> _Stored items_

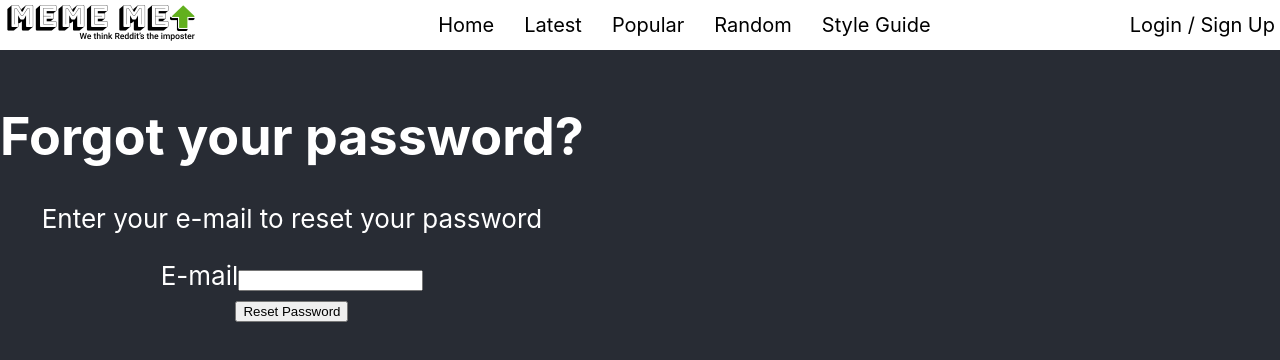
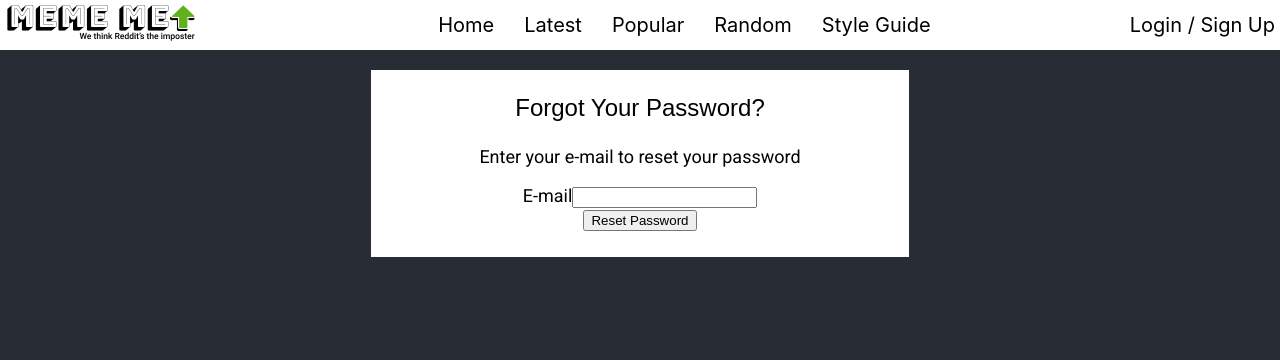
Before and after one commit to CSE370HCI/fantasticfour, a React (Create React App) app: page /forgot-password in a window 1280 px wide. Shown: the top 360 px of the page. Built offline with nearby package versions, Linux system fonts and the light colour scheme; no server answers.

Commit message:
#48 - add page template styles to login and forgot password forms

```diff
--- a/src/App.jsx
+++ b/src/App.jsx
@@ -156,12 +156,14 @@ class App extends React.Component {
               </div>
             </Route>
             <Route path={["/login", "/signup"]}>
-              <div>
+              <div className="page-template">
+                <p className="page-title">Login / Signup</p>
                 <LoginForm refreshPosts={this.doRefreshPosts}/>
               </div>
             </Route>
             <Route path="/forgot-password">
-              <div>
+              <div className="page-template">
+                <p className="page-title">Forgot Your Password?</p>
                 <ForgotPasswordForm/>
               </div>
             </Route>
--- a/src/Component/ForgotPasswordForm.jsx
+++ b/src/Component/ForgotPasswordForm.jsx
@@ -123,7 +123,6 @@ class ForgotPasswordForm extends React.Component {
         if (!this.state.tokensent) {
             return (
                 <div>
-                    <h1>Forgot your password?</h1>
                     <p>Enter your e-mail to reset your password</p>
                     <form onSubmit={this.submitHandler}>
                         <label>
```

> _TASK OBJECTIVE_
Filter the records above for the string "page" and copy each matching line.

> _SOLUTION TO THIS TASK_
Before and after one commit to CSE370HCI/fantasticfour, a React (Create React App) app: page /forgot-password in a window 1280 px wide. Shown: the top 360 px of the page. Built offline with nearby package versions, Linux system fonts and the light colour scheme; no server answers.
#48 - add page template styles to login and forgot password forms
+              <div className="page-template">
+                <p className="page-title">Login / Signup</p>
+              <div className="page-template">
+                <p className="page-title">Forgot Your Password?</p>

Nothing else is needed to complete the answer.